Work out how many lines of the listing below mention the word "ответов", and give only that figure.

+-------+

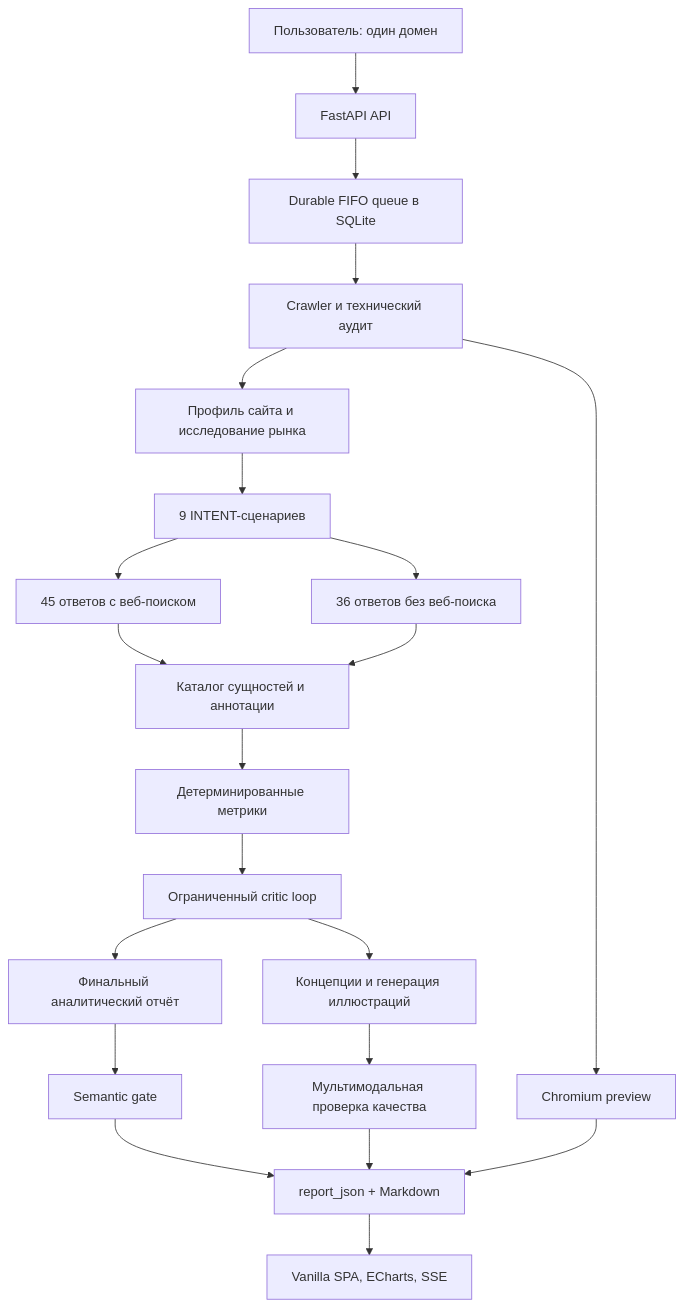
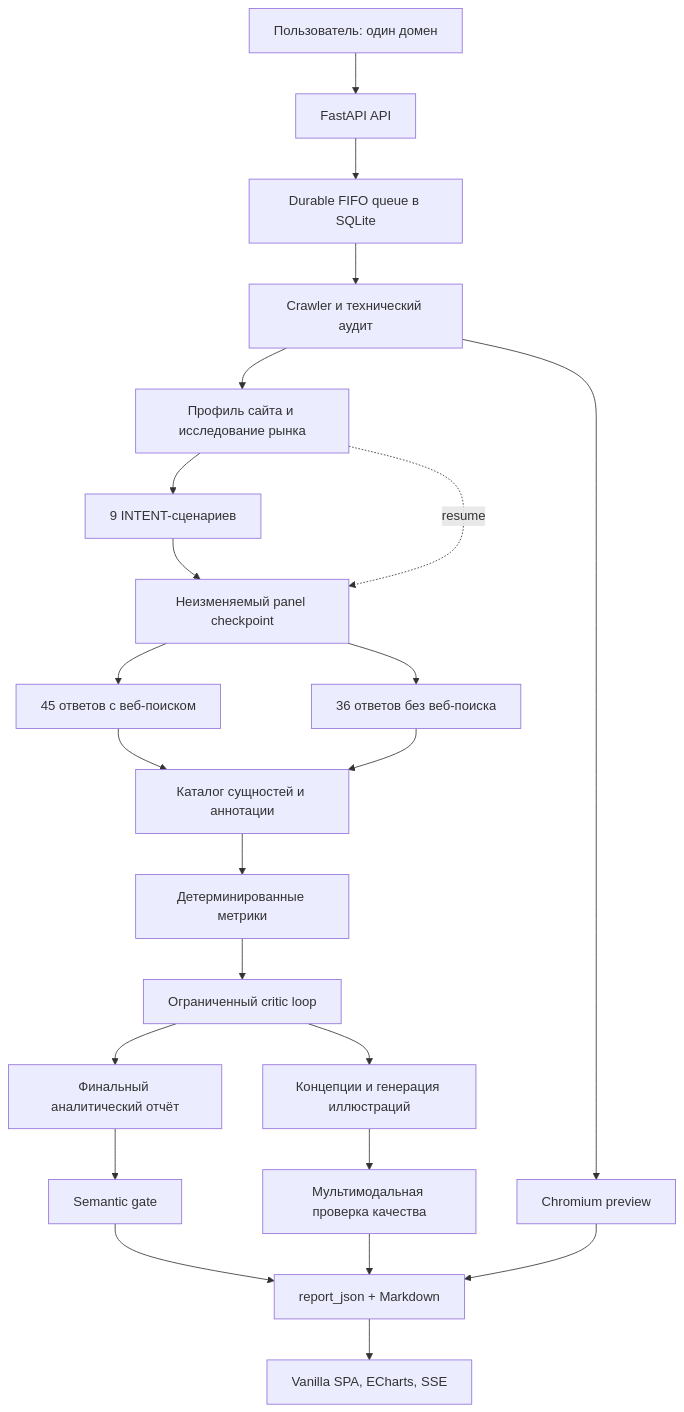
The diagram in README.md (voftik/ai-visibility-checker), drawn with Mermaid before and after one commit. The commit also changed other lines of this file and 7 other files, not shown here.

Commit message:
fix(pipeline): resume and audit panel checkpoints

````diff
--- a/README.md
+++ b/README.md
@@ -81,23 +81,25 @@
 ```mermaid
 flowchart TD
     U["Пользователь: один домен"] --> API["FastAPI API"]
     API --> Q["Durable FIFO queue в SQLite"]
     Q --> C["Crawler и технический аудит"]
     C --> P["Chromium preview"]
     C --> F["Профиль сайта и исследование рынка"]
     F --> S["9 INTENT-сценариев"]
-    S --> W["45 ответов с веб-поиском"]
-    S --> M["36 ответов без веб-поиска"]
+    S --> CP["Неизменяемый panel checkpoint"]
+    F -. resume .-> CP
+    CP --> W["45 ответов с веб-поиском"]
+    CP --> M["36 ответов без веб-поиска"]
     W --> A["Каталог сущностей и аннотации"]
     M --> A
     A --> D["Детерминированные метрики"]
     D --> K["Ограниченный critic loop"]
     K --> R["Финальный аналитический отчёт"]
     K --> I["Концепции и генерация иллюстраций"]
     R --> G["Semantic gate"]
     I --> V["Мультимодальная проверка качества"]
     G --> PUB["report_json + Markdown"]
     V --> PUB
     P --> PUB
     PUB --> SPA["Vanilla SPA, ECharts, SSE"]
 ```
````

+-------+

**FINISHED TASK**
4